Rather than use the reply to outline the Coalition’s fiscal strategy, Abbott instead made it about the Government’s response to the Henry Review, aiming to convince voters that the RSPT will seriously damage the Australian economy.

Abbott has committed only to returning to surplus “at least as quickly as the government proposes”, ending the endless debt’n’deficits rhetoric of returning to surplus more quickly than Labor.  His only savings initiatives are the previously announced proposals to abandon the National Broadband Network and sell Medibank Private, the cancellation of the Government’s $650m increase to its renewable energy fund announced in the Budget, a suspension of Public Sector recruitment to save $4b and reduce government advertising by 25%, saving around $28m.

The real work of savings initiatives will be left to Joe Hockey, who will unveil more expenditure cuts in his Budget response at the National Press Club next week.

Instead, Abbott chose to focus on making the Government’s RSPT a key part of the forthcoming election, declaring its defeat to be critical to the future of the economy and saying the only way it could be defeated would be via a Liberal victory, placing the mining tax front and centre in the Coalition’s bid to make Kevin Rudd a one-term Prime Minister.
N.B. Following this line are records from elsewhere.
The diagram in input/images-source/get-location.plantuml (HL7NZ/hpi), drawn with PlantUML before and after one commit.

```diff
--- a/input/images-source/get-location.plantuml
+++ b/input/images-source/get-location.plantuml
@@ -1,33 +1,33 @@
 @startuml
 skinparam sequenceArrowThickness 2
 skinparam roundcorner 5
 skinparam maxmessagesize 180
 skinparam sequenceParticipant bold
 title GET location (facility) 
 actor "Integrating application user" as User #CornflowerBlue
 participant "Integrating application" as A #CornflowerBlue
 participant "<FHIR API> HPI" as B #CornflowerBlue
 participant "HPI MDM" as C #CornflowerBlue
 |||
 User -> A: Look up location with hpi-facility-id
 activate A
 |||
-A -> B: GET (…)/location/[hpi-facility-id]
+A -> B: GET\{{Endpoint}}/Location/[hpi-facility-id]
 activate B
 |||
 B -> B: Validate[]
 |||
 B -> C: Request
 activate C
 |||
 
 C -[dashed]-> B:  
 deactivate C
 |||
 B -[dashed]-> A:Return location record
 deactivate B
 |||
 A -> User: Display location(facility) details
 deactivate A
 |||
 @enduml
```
Abbott also indicated that the Coalition was intent on running the gauntlet of another trade union campaign by going to the election with a plan to re-impose some aspects of Workchoices, including individual contracts, unfair dismissal exemptions and greater flexibility.

Abbott’s tactic of making the RSPT the centerpiece of his election strategy is bold but risky, given evidence that at worst Australians are relatively equally split on the issue.  Nevertheless, it will energise his troops, particularly Western Australian MPs, and should generate a flood of donations from cashed-up mining companies that will happily fund his anti-RSPT campaign.  Given Budget Replies are partly about geeing up backbenchers and generating political momentum, Abbott’s effort will be a success.
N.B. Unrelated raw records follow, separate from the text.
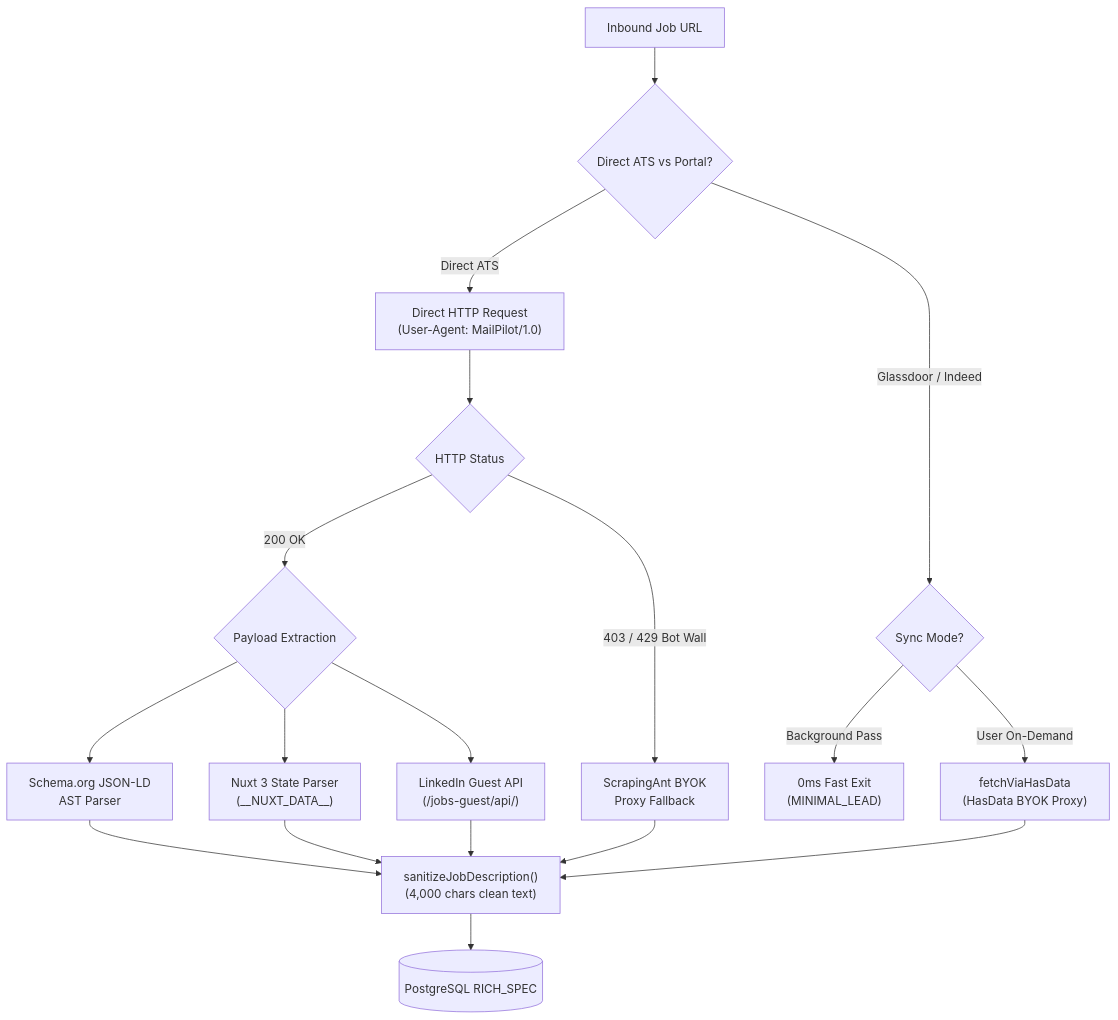
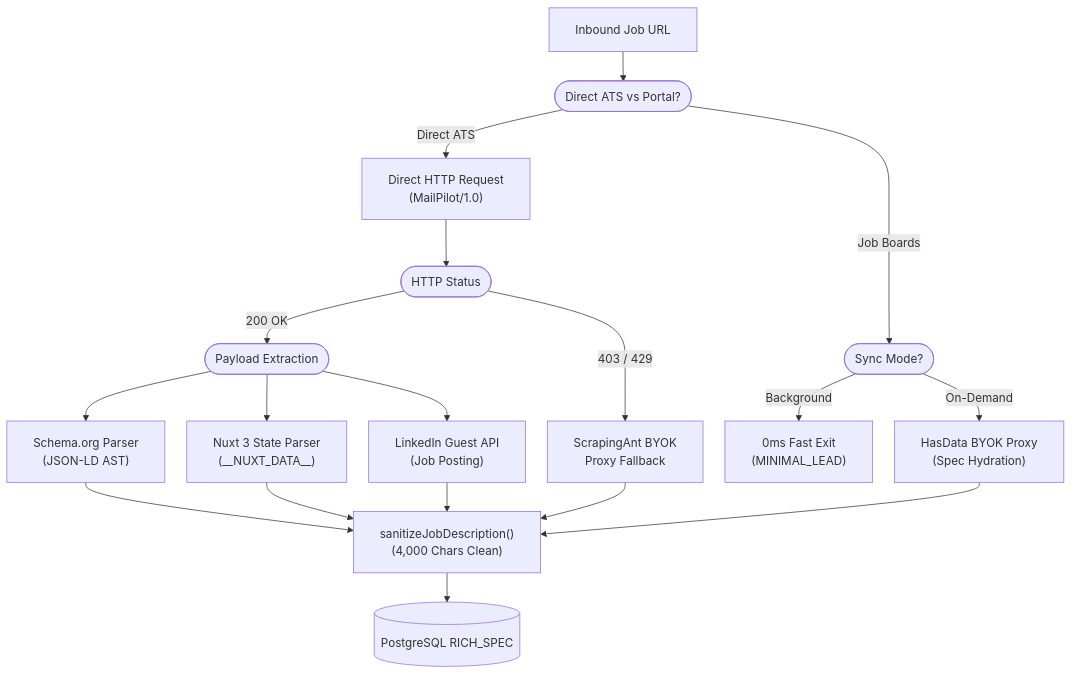
The second of 4 diagrams in README.md (Marqlo-C/mailpilot), drawn with Mermaid before and after one commit. The commit also changed other lines of this file, not shown here.

Commit message:
docs(readme): inject mermaid init padding directives and replace clipped diamond nodes with stadium shapes

````diff
--- a/README.md
+++ b/README.md
@@ -379,20 +380,21 @@
 ```mermaid
+%%{init: {'flowchart': {'padding': 18, 'nodeSpacing': 30, 'rankSpacing': 40}}}%%
 flowchart TD
-  URL["Inbound Job URL"] --> PROTO{"Direct ATS vs Portal?"}
-  PROTO -->|Direct ATS| DIRECT["Direct HTTP Request<br/>(User-Agent: MailPilot/1.0)"]
-  PROTO -->|Glassdoor / Indeed| GATE{"Sync Mode?"}
+  URL["Inbound Job URL"] --> PROTO(["Direct ATS vs Portal?"])
+  PROTO -->|Direct ATS| DIRECT["Direct HTTP Request<br/>(MailPilot/1.0)"]
+  PROTO -->|Job Boards| GATE(["Sync Mode?"])
 
-  GATE -->|Background Pass| MIN["0ms Fast Exit<br/>(MINIMAL_LEAD)"]
-  GATE -->|User On-Demand| HASDATA["fetchViaHasData<br/>(HasData BYOK Proxy)"]
+  GATE -->|Background| MIN["0ms Fast Exit<br/>(MINIMAL_LEAD)"]
+  GATE -->|On-Demand| HASDATA["HasData BYOK Proxy<br/>(Spec Hydration)"]
 
-  DIRECT --> STATUS{"HTTP Status"}
-  STATUS -->|200 OK| PARSE{"Payload Extraction"}
-  STATUS -->|403 / 429 Bot Wall| SCRAPINGANT["ScrapingAnt BYOK<br/>Proxy Fallback"]
+  DIRECT --> STATUS(["HTTP Status"])
+  STATUS -->|200 OK| PARSE(["Payload Extraction"])
+  STATUS -->|403 / 429| SCRAPINGANT["ScrapingAnt BYOK<br/>Proxy Fallback"]
 
-  PARSE --> JLD["Schema.org JSON-LD<br/>AST Parser"]
+  PARSE --> JLD["Schema.org Parser<br/>(JSON-LD AST)"]
   PARSE --> NUXT["Nuxt 3 State Parser<br/>(__NUXT_DATA__)"]
-  PARSE --> LI["LinkedIn Guest API<br/>(/jobs-guest/api/)"]
+  PARSE --> LI["LinkedIn Guest API<br/>(Job Posting)"]
 
-  JLD & NUXT & LI & HASDATA & SCRAPINGANT --> SANITIZE["sanitizeJobDescription()<br/>(4,000 chars clean text)"]
+  JLD & NUXT & LI & HASDATA & SCRAPINGANT --> SANITIZE["sanitizeJobDescription()<br/>(4,000 Chars Clean)"]
   SANITIZE --> DB[("PostgreSQL RICH_SPEC")]
 ```
````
More problematic, though, is that the Government’s effort to neutralize the debt’n’deficits attack has clearly started working, forcing the Coalition away to switch away from its long-term tactic of trying to paint Labor as profligate.  Unwilling to embrace the sort of serious cuts that would propel the Budget back to surplus sooner than Labor has forecast, Abbott has decided to make a specific tax his theme.

Moreover, the lack of content in the speech will do nothing to dispel perceptions that Abbott is an economic lightweight, propped up by Joe Hockey and Andrew Robb who are needed to provide the sort of reassurance about economic competence that voters look for at election time.

Even so, Abbott clearly feels he is on a winner with the RSPT.  Given how poorly Kevin Rudd has sold the proposal so far, events may yet turn out to justify Abbott’s tactics.